Showing posts from January 4, 2008

Thank You, and a gift

I just want to say thanks to all of those who have responded -- in comments, in emails, on the phone, and in person -- to my r ather sad end-of-the-year post , and who have said, in essence, Buck Up. Reading's not in decline... you've done so much already... a bookstore is worth waiting for... you'll do it someday... etc. You're all awesome. Your enthusiasm and optimism, and your confidence in me, is like fuel to a fire. It's so good to have that encouragement -- better even than money. Aside from finally getting over a lingering stomachache I had over New Year's, your comments are the only thing to which I can attribute getting out of the blue funk I've been in. I'm excited again, and ready to roll up my sleeves. I've just rediscovered an old favorite, Arts & Letters Daily , that great clearinghouse for the ideas being tossed about in the world, and I'm adding it to my Google homepage. Serendipitously enough, today there's a link to

Reading habits, pre- and post- film age

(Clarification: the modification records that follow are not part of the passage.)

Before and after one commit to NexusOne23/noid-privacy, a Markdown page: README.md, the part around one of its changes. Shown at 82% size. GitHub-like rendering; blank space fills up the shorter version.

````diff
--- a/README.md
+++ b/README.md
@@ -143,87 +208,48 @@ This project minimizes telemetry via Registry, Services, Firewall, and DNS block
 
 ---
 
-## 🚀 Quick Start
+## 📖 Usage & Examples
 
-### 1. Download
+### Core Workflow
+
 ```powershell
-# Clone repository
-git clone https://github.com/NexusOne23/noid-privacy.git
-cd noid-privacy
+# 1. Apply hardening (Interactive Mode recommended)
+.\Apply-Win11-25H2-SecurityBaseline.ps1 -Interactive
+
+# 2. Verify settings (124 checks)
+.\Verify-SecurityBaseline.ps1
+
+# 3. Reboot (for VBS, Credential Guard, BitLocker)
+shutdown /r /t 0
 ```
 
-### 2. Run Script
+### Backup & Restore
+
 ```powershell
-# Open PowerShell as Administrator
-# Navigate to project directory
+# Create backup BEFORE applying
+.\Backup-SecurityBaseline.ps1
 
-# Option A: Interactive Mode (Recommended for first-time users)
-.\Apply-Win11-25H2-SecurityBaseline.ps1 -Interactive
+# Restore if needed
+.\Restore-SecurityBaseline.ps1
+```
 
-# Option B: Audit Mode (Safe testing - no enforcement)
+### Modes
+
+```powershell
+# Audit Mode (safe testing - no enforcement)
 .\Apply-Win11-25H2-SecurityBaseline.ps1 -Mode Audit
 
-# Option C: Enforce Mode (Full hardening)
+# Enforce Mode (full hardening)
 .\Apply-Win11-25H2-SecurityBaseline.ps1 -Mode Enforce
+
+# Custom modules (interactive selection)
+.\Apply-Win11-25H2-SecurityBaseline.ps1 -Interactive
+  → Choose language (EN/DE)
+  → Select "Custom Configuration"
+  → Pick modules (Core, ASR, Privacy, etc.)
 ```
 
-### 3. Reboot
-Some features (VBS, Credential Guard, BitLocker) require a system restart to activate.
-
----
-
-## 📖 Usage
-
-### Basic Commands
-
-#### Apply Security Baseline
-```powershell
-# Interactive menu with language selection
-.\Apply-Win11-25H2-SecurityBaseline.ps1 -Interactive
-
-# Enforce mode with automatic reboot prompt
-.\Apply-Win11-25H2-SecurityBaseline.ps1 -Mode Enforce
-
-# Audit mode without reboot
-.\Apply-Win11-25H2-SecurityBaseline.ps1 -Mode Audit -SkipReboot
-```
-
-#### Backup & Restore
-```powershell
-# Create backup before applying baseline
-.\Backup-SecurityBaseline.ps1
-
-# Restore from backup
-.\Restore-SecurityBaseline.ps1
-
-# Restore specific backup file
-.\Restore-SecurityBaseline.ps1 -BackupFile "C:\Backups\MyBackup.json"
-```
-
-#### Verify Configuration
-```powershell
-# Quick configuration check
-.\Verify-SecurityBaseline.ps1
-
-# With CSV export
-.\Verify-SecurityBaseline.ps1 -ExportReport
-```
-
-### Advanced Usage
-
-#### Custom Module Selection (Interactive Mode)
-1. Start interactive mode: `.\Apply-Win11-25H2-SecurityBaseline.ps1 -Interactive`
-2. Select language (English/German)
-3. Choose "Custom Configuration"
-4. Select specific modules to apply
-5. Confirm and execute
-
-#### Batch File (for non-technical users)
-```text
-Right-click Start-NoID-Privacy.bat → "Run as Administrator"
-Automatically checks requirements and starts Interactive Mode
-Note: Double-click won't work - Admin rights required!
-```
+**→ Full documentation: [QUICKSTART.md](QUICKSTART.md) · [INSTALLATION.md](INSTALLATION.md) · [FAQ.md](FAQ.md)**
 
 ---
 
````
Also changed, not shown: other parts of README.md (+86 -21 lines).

Just when I needed a bit of cheering up about the ol' "decline of reading" hobbyhorse, my friend Mark sent me this great bit of opinion from John McWhorter's column in the New York Sun: America in 1907 read more than most of us. But did America of 1907 read smarter than us? Transported back to America in 1907, would we savor a book culture less dumbed down than ours? Well, let's take a look at the bestselling fiction of 1907. All 10 were potboilers unknown today. The top seller was "The Lady of the Decoration" by one Frances Little. Others on the list included the likes of "The Port of Missing Men" and "Half a Rogue." Sounds a lot like the mass market portion of the New York Times Bestseller list, eh? At least in paperback fiction we've got Atonement and Water For Elephants (which started out on the BookSense bestseller list , a compilation of sales just from indie bookstores, that tends to be decidedly more "literary&